DOYLESTOWN, Penn. - A skull found nearly four decades ago on the banks of the Delaware River has been identified thanks to advanced forensic testing which matched a man’s remains to his daughter, who currently lives in Florida.
Using forensic genetic genealogy, the investigation found that the skull belonged to Richard Thomas Alt, who was 31 years old when he was reported missing to the Trenton Police Department in early 1985.
At the time of his disappearance, Alt and his girlfriend were suspected homicide victims in New Jersey. Her body was discovered in April 1985 in the Delaware River; Alt was last seen on Christmas Eve in 1984 by his parents.
"I can’t even imagine wondering and worrying about a lost family member for even a day, let alone for 37 years. That wait is now over for Mr. Alt’s family," Bucks County District Attorney Weintraub said in a statement Monday. "I’m just glad that we could give them some peace of mind with this identification, and the eventual return of his remains to his family."
Police originally launched an investigation in June 1986, after the human skull was found by a fisherman on the banks of the Delaware River near the Morrisville boat ramp, according to officials.
The fisherman brought the skull to police, but it would not fall into the possession of county detectives until October 2019 during a probe of a homicide investigation.
The Bucks County Coroner’s Office entered the skull into the National Missing and Unidentified Persons System (NamUs) database, and last year, detectives retrieved the skull from the Coroner’s Office and sent it to Othram, Inc. in Texas, for forensic genealogy testing.
Earlier this year, officials from Othram contacted detectives and told them they found a possible match to the skull on a public genealogy database where users can upload their DNA profile.
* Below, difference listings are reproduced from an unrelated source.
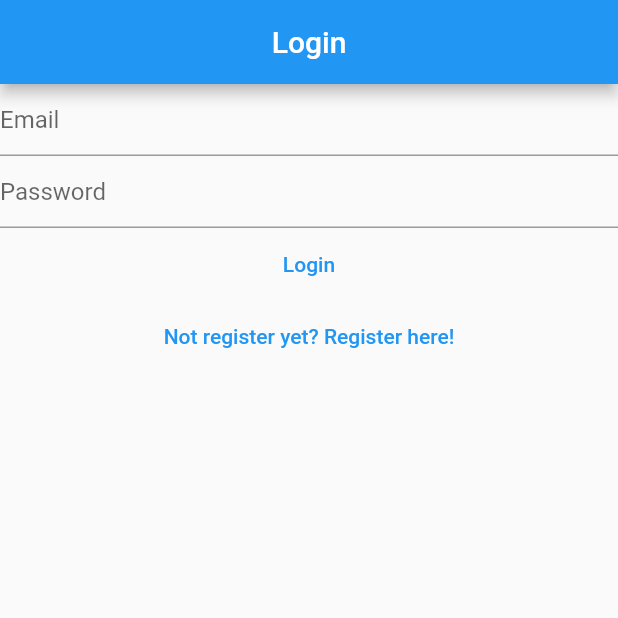
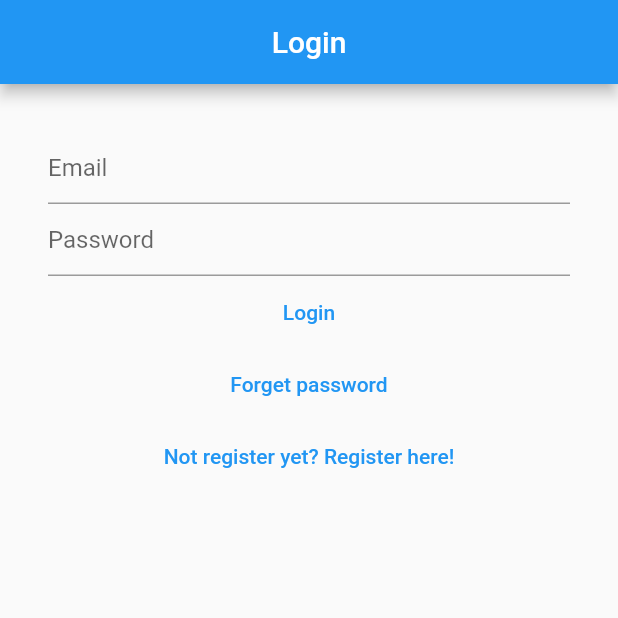
Before and after one commit to a-3isa/flutter_basics, a Flutter app: the screen it shows after launch, on a phone screen of 412 x 824 dp, the top half of it. Run offline on Flutter 3.47's test engine with Material 2 defaults, Android fonts, the phone set to English and light mode, and no system bars; our stand-ins replace bloc, cloud_firestore, equatable, firebase_auth, firebase_core, flutter_bloc and 1 more; accounts and stored records are empty.

Commit message:
modified:   lib/main.dart 	modified:   lib/services/auth/auth_provider.dart 	modified:   lib/services/auth/auth_service.dart 	modified:   lib/services/auth/bloc/auth_bloc.dart 	modified:   lib/services/auth/bloc/auth_event.dart 	modified:   lib/services/auth/bloc/auth_state.dart 	modified:   lib/services/auth/firebase_auth_provider.dart 	modified:   lib/services/cloud/cloud_storage_exceptions.dart 	new file:   lib/utilities/dialogs/password_reset_email_sent_dialog.dart 	new file:   lib/view/forget_password_view.dart 	modified:   lib/view/login_view.dart 	modified:   lib/view/notes/create_update_note_view.dart 	modified:   lib/view/notes/notes_view.dart 	modified:   lib/view/register_view.dart 	modified:   lib/view/verfication_view.dart 	modified:   test/auth_test.dart

```diff
--- a/lib/main.dart
+++ b/lib/main.dart
@@ -6,6 +6,7 @@
 import 'package:new_basics/services/auth/bloc/auth_event.dart';
 import 'package:new_basics/services/auth/bloc/auth_state.dart';
 import 'package:new_basics/services/auth/firebase_auth_provider.dart';
+import 'package:new_basics/view/forget_password_view.dart';
 import 'package:new_basics/view/notes/create_update_note_view.dart';
 import 'package:new_basics/view/notes/notes_view.dart';
 import 'view/login_view.dart';
@@ -37,8 +38,10 @@
     return BlocConsumer<AuthBloc, AuthState>(
       listener: (context, state) {
         if (state.isLoading) {
-          LoadinScreen()
-              .show(context: context, text: state.loadingText ?? 'Please wait');
+          LoadinScreen().show(
+            context: context,
+            text: state.loadingText ?? 'Please wait A momensssto',
+          );
         } else {
           LoadinScreen().hide();
         }
@@ -52,6 +55,8 @@
           return const LoginView();
         } else if (state is AuthStateRegistering) {
           return const RegisterView();
+        } else if (state is AuthStateForgetPassword) {
+          return const ForgetPasswordView();
         } else {
           return const Scaffold(
             body: Center(child: CircularProgressIndicator()),
--- a/lib/services/auth/auth_provider.dart
+++ b/lib/services/auth/auth_provider.dart
@@ -13,4 +13,5 @@
   });
   Future<void> logOut();
   Future<void> sendEmailVerfication();
+  Future<void> sendPasswordReset({required String toEmail});
 }
--- a/lib/services/auth/auth_service.dart
+++ b/lib/services/auth/auth_service.dart
@@ -38,4 +38,8 @@
 
   @override
   Future<void> initialize() => provider.initialize();
+
+  @override
+  Future<void> sendPasswordReset({required String toEmail}) =>
+      provider.sendPasswordReset(toEmail: toEmail);
 }
--- a/lib/services/auth/bloc/auth_event.dart
+++ b/lib/services/auth/bloc/auth_event.dart
@@ -34,3 +34,9 @@
 class AuthEventShouldRegister extends AuthEvent {
   const AuthEventShouldRegister();
 }
+
+class AuthEventForgetPassword extends AuthEvent {
+  final String? email;
+
+  const AuthEventForgetPassword({this.email});
+}
--- a/lib/services/auth/bloc/auth_state.dart
+++ b/lib/services/auth/bloc/auth_state.dart
@@ -9,14 +9,14 @@
 
   const AuthState({
     required this.isLoading,
-    this.loadingText = 'Please waite a moment',
+    this.loadingText = 'Please wait a moment',
   });
 }
 
 class AuthStateLoggedIn extends AuthState {
   final AuthUser user;
 
-  AuthStateLoggedIn({required this.user, required bool isLoading})
+  const AuthStateLoggedIn({required this.user, required bool isLoading})
       : super(isLoading: isLoading);
 }
 
@@ -43,8 +43,19 @@
 }
 
 class AuthStateRegistering extends AuthState {
-  final Exception exception;
+  final Exception? exception;
 
-  AuthStateRegistering({required this.exception, required bool isLoading})
+  const AuthStateRegistering({required this.exception, required bool isLoading})
       : super(isLoading: isLoading);
 }
+
+class AuthStateForgetPassword extends AuthState {
+  final Exception? exception;
+  final bool hasSentEmail;
+
+  const AuthStateForgetPassword({
+    required this.exception,
+    required this.hasSentEmail,
+    required bool isLoading,
+  }) : super(isLoading: isLoading);
+}
--- a/lib/services/cloud/cloud_storage_exceptions.dart
+++ b/lib/services/cloud/cloud_storage_exceptions.dart
@@ -1,5 +1,3 @@
-import 'package:flutter/foundation.dart';
-
 class CloudStorageException implements Exception {
   const CloudStorageException();
 }
--- a/lib/view/login_view.dart
+++ b/lib/view/login_view.dart
@@ -1,13 +1,9 @@
 import 'package:flutter/material.dart';
 import 'package:flutter_bloc/flutter_bloc.dart';
-import 'package:new_basics/constants/routes.dart';
 import 'package:new_basics/services/auth/auth_exceptions.dart';
-import 'package:new_basics/services/auth/auth_service.dart';
 import 'package:new_basics/services/auth/bloc/auth_bloc.dart';
 import 'package:new_basics/services/auth/bloc/auth_event.dart';
 import 'package:new_basics/services/auth/bloc/auth_state.dart';
-import 'package:new_basics/utilities/dialogs/loading_dialog.dart';
-import 'package:new_basics/utilities/show_error.dart';
 
 import '../utilities/dialogs/error_dialog.dart';
 
@@ -49,26 +45,27 @@
             await showErrorDialog(context, "Authentication error");
           }
         }
-        ;
       },
       child: Scaffold(
         appBar: AppBar(
           centerTitle: true,
-          title: Text("Login"),
+          title: const Text("Login"),
         ),
-        body: Center(
+        body: Padding(
+          padding: const EdgeInsets.all(32.0),
+          child: Center(
             child: Column(
               children: [
                 TextField(
                   controller: _email,
-                decoration: InputDecoration(hintText: "Email"),
+                  decoration: const InputDecoration(hintText: "Email"),
                   enableSuggestions: true,
                   autocorrect: false,
                   keyboardType: TextInputType.emailAddress,
                 ),
                 TextField(
                   controller: _password,
-                decoration: InputDecoration(hintText: "Password"),
+                  decoration: const InputDecoration(hintText: "Password"),
                   obscureText: true,
                   enableSuggestions: false,
                   autocorrect: false,
@@ -84,7 +81,15 @@
                           ),
                         );
                   },
-                child: Text("Login"),
+                  child: const Text("Login"),
+                ),
+                TextButton(
+                  onPressed: () async {
+                    context.read<AuthBloc>().add(
+                          const AuthEventForgetPassword(),
+                        );
+                  },
+                  child: const Text("Forget password"),
                 ),
                 TextButton(
                     onPressed: () {
@@ -92,8 +97,9 @@
                             const AuthEventShouldRegister(),
                           );
                     },
-                  child: Text('Not register yet? Register here!'))
+                    child: const Text('Not register yet? Register here!'))
               ],
+            ),
           ),
         ),
       ),
--- a/lib/view/verfication_view.dart
+++ b/lib/view/verfication_view.dart
@@ -1,7 +1,5 @@
 import 'package:flutter/material.dart';
 import 'package:flutter_bloc/flutter_bloc.dart';
-import 'package:new_basics/constants/routes.dart';
-import 'package:new_basics/services/auth/auth_service.dart';
 import 'package:new_basics/services/auth/bloc/auth_bloc.dart';
 import 'package:new_basics/services/auth/bloc/auth_event.dart';
 
```
Also changed, not shown: lib/services/auth/bloc/auth_bloc.dart (+56 -10 lines), lib/services/auth/firebase_auth_provider.dart (+26 -4 lines), lib/utilities/dialogs/password_reset_email_sent_dialog.dart (added, +13 -0 lines), lib/view/forget_password_view.dart (added, +85 -0 lines), lib/view/notes/create_update_note_view.dart (+5 -8 lines), lib/view/notes/notes_view.dart (+7 -4 lines), lib/view/register_view.dart (+10 -11 lines), 1 other file. Lines whose indentation alone changed are shown as unchanged.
A subsequent test comparing a 49-year-old woman's full DNA results with Alt's and confirmed a parent-child relationship.
The woman told Detectives she was 11 years old when her father, Richard Thomas Alt, went missing in Trenton.
"This would not have been possible but for the technical expertise that Othram provided to us, for free," Weintraub said. "I hope that this powerful combination of technology and genealogy becomes the template for solving cold and current cases now and in the future."
Alt's case was never solved. Authorities said they consider their investigation into Alt's death and disappearance "closed due to lack of evidence of any crime being committed in Bucks County."
This story was reported from Los Angeles.